Pickles were always a staple on the family dinner table. Vadasz remembers, as a child, his Hungarian grandmother preparing the equivalent of Little Gem lettuce sliced up, dressed with lemon juice, sugar and a pinch of salt. “It was a very simple, fresh pickle, and our Garlic Dill Pickles were inspired by that recipe,” he explained. “It was always part of our eating culture. We didn’t grow up speaking Hungarian, as my dad married an English woman. He was a doctor, so he was rarely home to teach us. So when you don’t have the language, food is the one currency that ties you in with your culture.”  

Nick Vadasz started his Deli ten years ago after street food success. Pic: Danny Davis

After working as a chef and teacher in the boroughs of East London for over 30 years, Vadasz began to notice the thriving trend of street food. “I thought, ‘I could do this quite well.’” So on holidays and weekends, he started Vadasz Deli: a name chosen to both honour his family name and hold the promise of serving up anything and everything.  

But pickles came later. They started with serving up hand-pressed corn quesadillas which proved popular with customers at places such as Broadway Market in Hackney, Brockley Market in Lewisham, and the since-closed food market in Wapping, Tower Hamlets. Now, he is too overrun with orders to continue appearing at East London’s food markets, but he owes them his earliest successes.

But once the queues proved too long and the hot food was too labour-intensive to meet demand, Vadasz turned his attention to producing garnishes. He said: “The jars of kimchi, pickles and sauerkraut actually started to outsell the hot food.”  

Restaurants and other food vendors started to order by the kilo for his famed products, so then Vadasz had to drop the street food and focus on the pickles. Why have his fermented foods proven so popular? “It seems to sort of take hold of the imagination,” he thought. “Really, the only reason why people used to cook with sauerkraut was because in the winter there were no fresh vegetables. It was only recently that there’s been a renaissance in the raft of preservation – it’s as ancient as we are, this idea. It adds flavour to the food.” He uses wine, cheese and bread as examples. “It really is a magical process that adds value.”  
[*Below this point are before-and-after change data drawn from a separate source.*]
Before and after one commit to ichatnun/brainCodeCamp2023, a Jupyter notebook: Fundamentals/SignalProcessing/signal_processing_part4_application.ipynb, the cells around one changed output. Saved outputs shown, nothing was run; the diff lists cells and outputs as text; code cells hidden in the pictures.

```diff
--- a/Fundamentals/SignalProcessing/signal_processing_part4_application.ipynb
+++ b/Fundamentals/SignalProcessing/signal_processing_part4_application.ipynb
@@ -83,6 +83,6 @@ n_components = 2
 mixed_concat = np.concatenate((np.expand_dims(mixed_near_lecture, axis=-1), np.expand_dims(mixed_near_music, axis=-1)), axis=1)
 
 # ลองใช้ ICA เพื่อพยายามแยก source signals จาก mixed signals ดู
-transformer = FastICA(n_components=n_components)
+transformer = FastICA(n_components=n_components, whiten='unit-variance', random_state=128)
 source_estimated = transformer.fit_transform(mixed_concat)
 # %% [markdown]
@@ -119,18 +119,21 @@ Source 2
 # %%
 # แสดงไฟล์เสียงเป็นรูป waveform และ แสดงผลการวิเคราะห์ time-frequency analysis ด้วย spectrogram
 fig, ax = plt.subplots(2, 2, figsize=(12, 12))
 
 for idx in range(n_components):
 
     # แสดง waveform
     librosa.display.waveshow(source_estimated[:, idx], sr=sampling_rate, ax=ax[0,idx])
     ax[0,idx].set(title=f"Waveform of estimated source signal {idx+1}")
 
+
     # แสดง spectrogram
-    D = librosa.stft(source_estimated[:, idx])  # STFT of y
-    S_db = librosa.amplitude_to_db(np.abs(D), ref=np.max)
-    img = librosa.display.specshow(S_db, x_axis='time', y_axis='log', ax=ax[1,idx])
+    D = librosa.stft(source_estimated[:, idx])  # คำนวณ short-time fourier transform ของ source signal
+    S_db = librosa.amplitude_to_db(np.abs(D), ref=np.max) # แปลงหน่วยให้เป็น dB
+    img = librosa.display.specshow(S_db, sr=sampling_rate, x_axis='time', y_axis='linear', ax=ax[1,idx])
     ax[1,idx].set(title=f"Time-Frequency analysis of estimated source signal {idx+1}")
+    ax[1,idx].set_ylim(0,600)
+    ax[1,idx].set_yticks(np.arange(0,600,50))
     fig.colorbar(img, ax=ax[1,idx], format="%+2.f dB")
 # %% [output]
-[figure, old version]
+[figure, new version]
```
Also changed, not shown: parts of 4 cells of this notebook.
Coming from a chef’s background, what sets Vadasz Deli apart from its competitors is putting flavour above all else. “Quite a lot of other manufacturers focus on the health benefits, but I’m focused on flavour profiles and tastes. The fact they might be good for your gut is a bonus – but with us, flavour comes first.” For that reason, their kimchi has proven to be the most popular, which Vadasz believes is a strong indicator of Britain’s love of spice. He develops new ideas from his NPD lab and kitchen in Hackney, sourcing fresh ingredients which are sent for production to Clitheroe in the Ribble Valley, where Vadasz visits as often as restrictions allow. The latest of his inventions includes Super Green Kimchi, with apples, kale, green chilli and Chinese leaves.  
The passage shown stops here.